I prefer to unwind the wire. I know many instructors prefer to teach you to cut the wire off. But it’s my thinking that the physical act of manipulating the wire around the branch, even though you are removing it, helps to train the hand in general, and makes one a better wire-ist (I prefer wire-ist to wirer, sounds more official and hoity-toity).
Whether you are applying or removing wire, the most important step is to brace the branch with your fingers.
And, just as you put the wire on, you work a little on one branch, go to the next and complete it, then return to the first branch and complete either winding or unwinding the wire.
If you need to, use your pliers to get the ends or….….to brace the wire so you don’t break or damage the branch.
Next, it’s usually a good time for fertilization after you work on the tree.
I usually use Milorganite , but today I’ll be using Espoma brand Bio-Tone. It has all kinds of beneficial microorganisms.
I prefer to use the chopstick to get the ferts into the soil.
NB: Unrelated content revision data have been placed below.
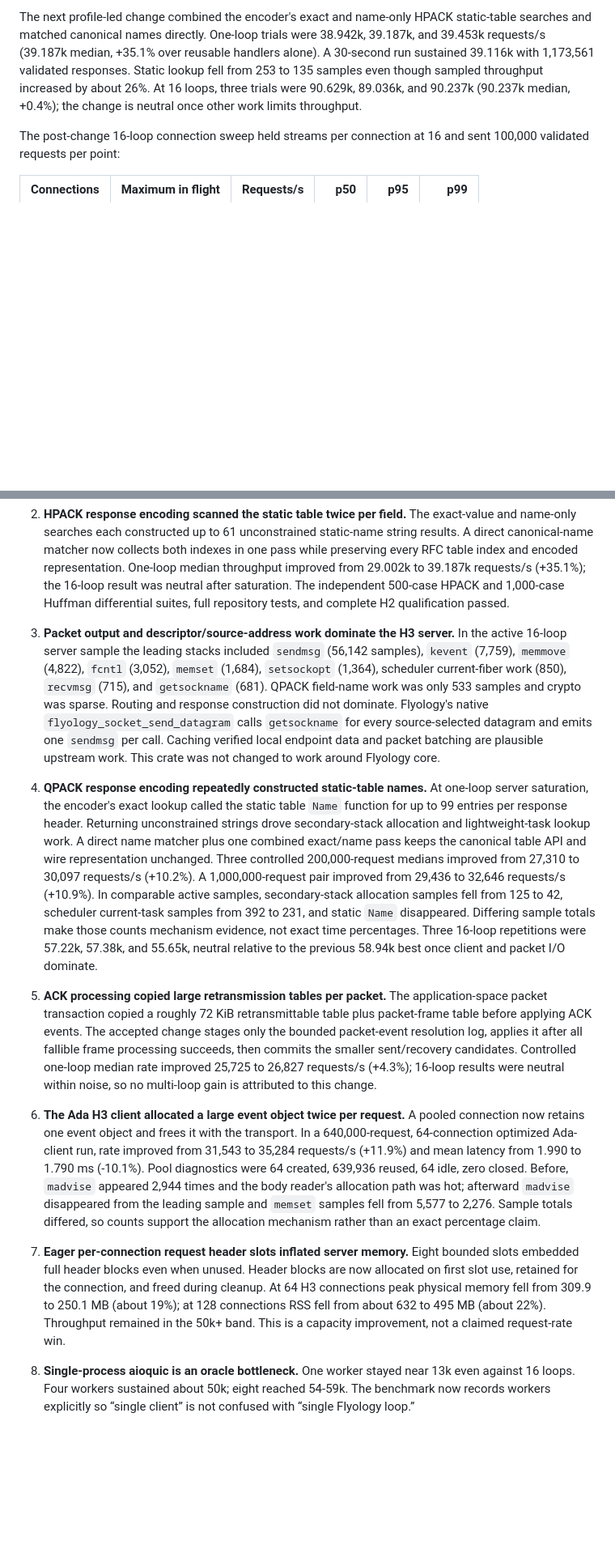
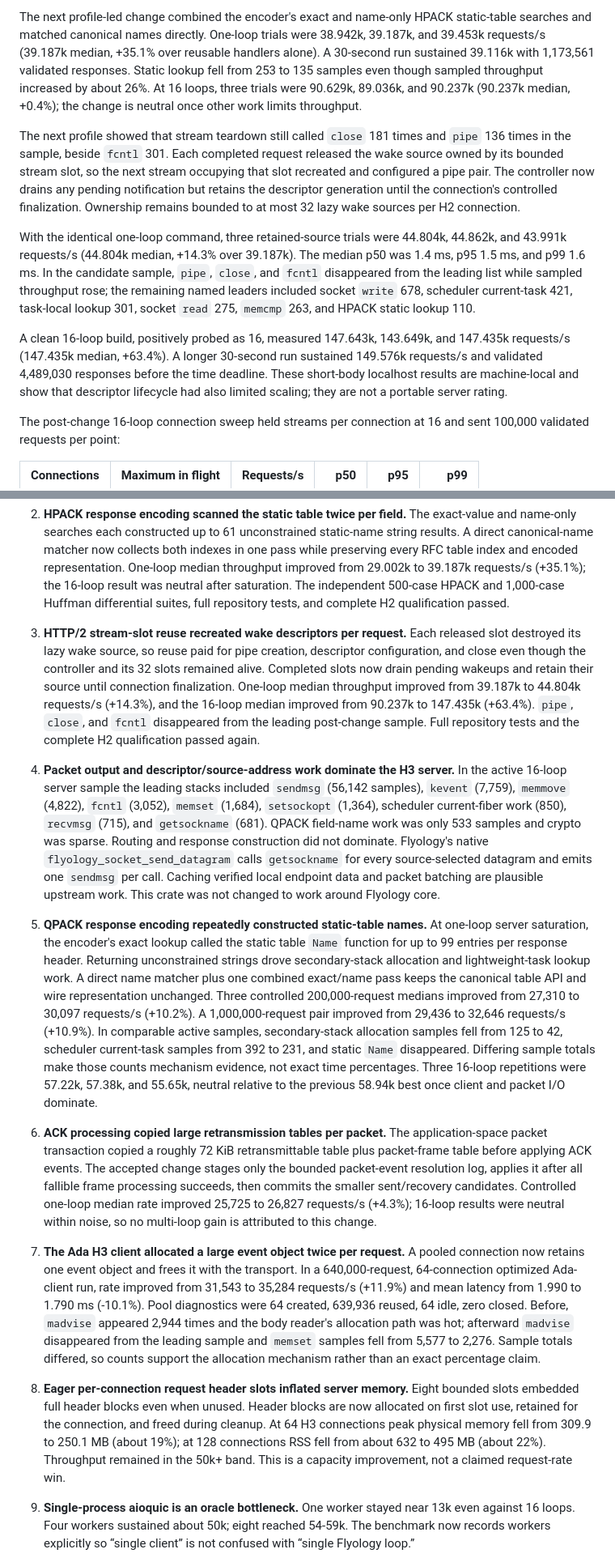
Before and after one commit to flyology-ada/flyology-http, a Markdown page: docs/http-stack-performance-2026-08-09.md, 2 parts joined by grey strips. Shown at 81% size. GitHub-like rendering; blank space fills up the shorter version.

```diff
--- a/docs/http-stack-performance-2026-08-09.md
+++ b/docs/http-stack-performance-2026-08-09.md
@@ -174,6 +176,29 @@ sampled throughput increased by about 26%. At 16 loops, three trials were
 90.629k, 89.036k, and 90.237k (90.237k median, +0.4%); the change is neutral
 once other work limits throughput.
 
+The next profile showed that stream teardown still called `close` 181 times
+and `pipe` 136 times in the sample, beside `fcntl` 301. Each completed request
+released the wake source owned by its bounded stream slot, so the next stream
+occupying that slot recreated and configured a pipe pair. The controller now
+drains any pending notification but retains the descriptor generation until
+the connection's controlled finalization. Ownership remains bounded to at
+most 32 lazy wake sources per H2 connection.
+
+With the identical one-loop command, three retained-source trials were
+44.804k, 44.862k, and 43.991k requests/s (44.804k median, +14.3% over
+39.187k). The median p50 was 1.4 ms, p95 1.5 ms, and p99 1.6 ms. In the
+candidate sample, `pipe`, `close`, and `fcntl` disappeared from the leading
+list while sampled throughput rose; the remaining named leaders included
+socket `write` 678, scheduler current-task 421, task-local lookup 301, socket
+`read` 275, `memcmp` 263, and HPACK static lookup 110.
+
+A clean 16-loop build, positively probed as 16, measured 147.643k, 143.649k,
+and 147.435k requests/s (147.435k median, +63.4%). A longer 30-second run
+sustained 149.576k requests/s and validated 4,489,030 responses before the
+time deadline. These short-body localhost results are machine-local and show
+that descriptor lifecycle had also limited scaling; they are not a portable
+server rating.
+
 The post-change 16-loop connection sweep held streams per connection at 16
 and sent 100,000 validated requests per point:
 
@@ -252,7 +295,17 @@ builds were excluded from all reported rates.
    The independent 500-case HPACK and 1,000-case Huffman differential suites,
    full repository tests, and complete H2 qualification passed.
 
-3. **Packet output and descriptor/source-address work dominate the H3
+3. **HTTP/2 stream-slot reuse recreated wake descriptors per request.** Each
+   released slot destroyed its lazy wake source, so reuse paid for pipe
+   creation, descriptor configuration, and close even though the controller
+   and its 32 slots remained alive. Completed slots now drain pending wakeups
+   and retain their source until connection finalization. One-loop median
+   throughput improved from 39.187k to 44.804k requests/s (+14.3%), and the
+   16-loop median improved from 90.237k to 147.435k (+63.4%). `pipe`, `close`,
+   and `fcntl` disappeared from the leading post-change sample. Full repository
+   tests and the complete H2 qualification passed again.
+
+4. **Packet output and descriptor/source-address work dominate the H3
    server.** In the active 16-loop server sample the leading stacks included
    `sendmsg` (56,142 samples), `kevent` (7,759), `memmove` (4,822), `fcntl`
    (3,052), `memset` (1,684), `setsockopt` (1,364), scheduler current-fiber
@@ -263,7 +316,7 @@ builds were excluded from all reported rates.
    call. Caching verified local endpoint data and packet batching are plausible
    upstream work. This crate was not changed to work around Flyology core.
 
-4. **QPACK response encoding repeatedly constructed static-table names.** At
+5. **QPACK response encoding repeatedly constructed static-table names.** At
    one-loop server saturation, the encoder's exact lookup called the static
    table `Name` function for up to 99 entries per response header. Returning
    unconstrained strings drove secondary-stack allocation and lightweight-task
@@ -278,7 +331,7 @@ builds were excluded from all reported rates.
    and 55.65k, neutral relative to the previous 58.94k best once client and
    packet I/O dominate.
 
-5. **ACK processing copied large retransmission tables per packet.** The
+6. **ACK processing copied large retransmission tables per packet.** The
    application-space packet transaction copied a roughly 72 KiB
    retransmittable table plus packet-frame table before applying ACK events.
    The accepted change stages only the bounded packet-event resolution log,
@@ -287,7 +340,7 @@ builds were excluded from all reported rates.
    25,725 to 26,827 requests/s (+4.3%); 16-loop results were neutral within
    noise, so no multi-loop gain is attributed to this change.
 
-6. **The Ada H3 client allocated a large event object twice per request.** A
+7. **The Ada H3 client allocated a large event object twice per request.** A
    pooled connection now retains one event object and frees it with the
    transport. In a 640,000-request, 64-connection optimized Ada-client run,
    rate improved from 31,543 to 35,284 requests/s (+11.9%) and mean latency
@@ -298,7 +351,7 @@ builds were excluded from all reported rates.
    totals differed, so counts support the allocation mechanism rather than an
    exact percentage claim.
 
-7. **Eager per-connection request header slots inflated server memory.** Eight
+8. **Eager per-connection request header slots inflated server memory.** Eight
    bounded slots embedded full header blocks even when unused. Header blocks
    are now allocated on first slot use, retained for the connection, and freed
    during cleanup. At 64 H3 connections peak physical memory fell from 309.9
@@ -306,7 +359,7 @@ builds were excluded from all reported rates.
    MB (about 22%). Throughput remained in the 50k+ band. This is a capacity
    improvement, not a claimed request-rate win.
 
-8. **Single-process aioquic is an oracle bottleneck.** One worker stayed near
+9. **Single-process aioquic is an oracle bottleneck.** One worker stayed near
    13k even against 16 loops. Four workers sustained about 50k; eight reached
    54-59k. The benchmark now records workers explicitly so “single client” is
    not confused with “single Flyology loop.”
```
Also changed, not shown: other parts of docs/http-stack-performance-2026-08-09.md (+36 -6 lines).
I know that many people complain that letting fertilizer get into the soil clogs the drainage (which is why you see so many people use, variously, those plastic fertilizer cages, tea bags, or giant fertilizer cakes that are placed on the soil surface).
Why do I put the fertilizer in the soil?
First, if the tree you are fertilizing is one that is repotted yearly (like a BRT or a ficus), that argument is moot. New soil every year drains well.
Second, if you are using organic fertilizer, it needs to be in the soil for the bacteria and fungus to break down the insoluble nutrients. And that’s a fact, Jack.
And I am done. Well, for today, at least.
No wire, but I pruned back pretty hard on the tips.
I’m really beginning to get the “natural” look that a BRT shows in the wild.
It may not be to many bonsai people’s taste, but I like it, and it’s what I’m going for on this tree. That’s what Art (capital “A”) is, really:
Having an idea in mind, working on it, and accomplishing it.
You can almost imagine trying to hike through a forest on the coast of Brazil, called a restinga, catching any loose sleeves or pant legs on the vicious thorns and tripping on the tortured roots. Banging your head on the low hanging, twisted branches and you look for secure footing in the sandy soil.
I’m not done with it, it needs about twice as many branches, but it’s close.
By the end of this year, hopefully.
I might like to see it in a more natural looking slab or pot.
That’s next year though.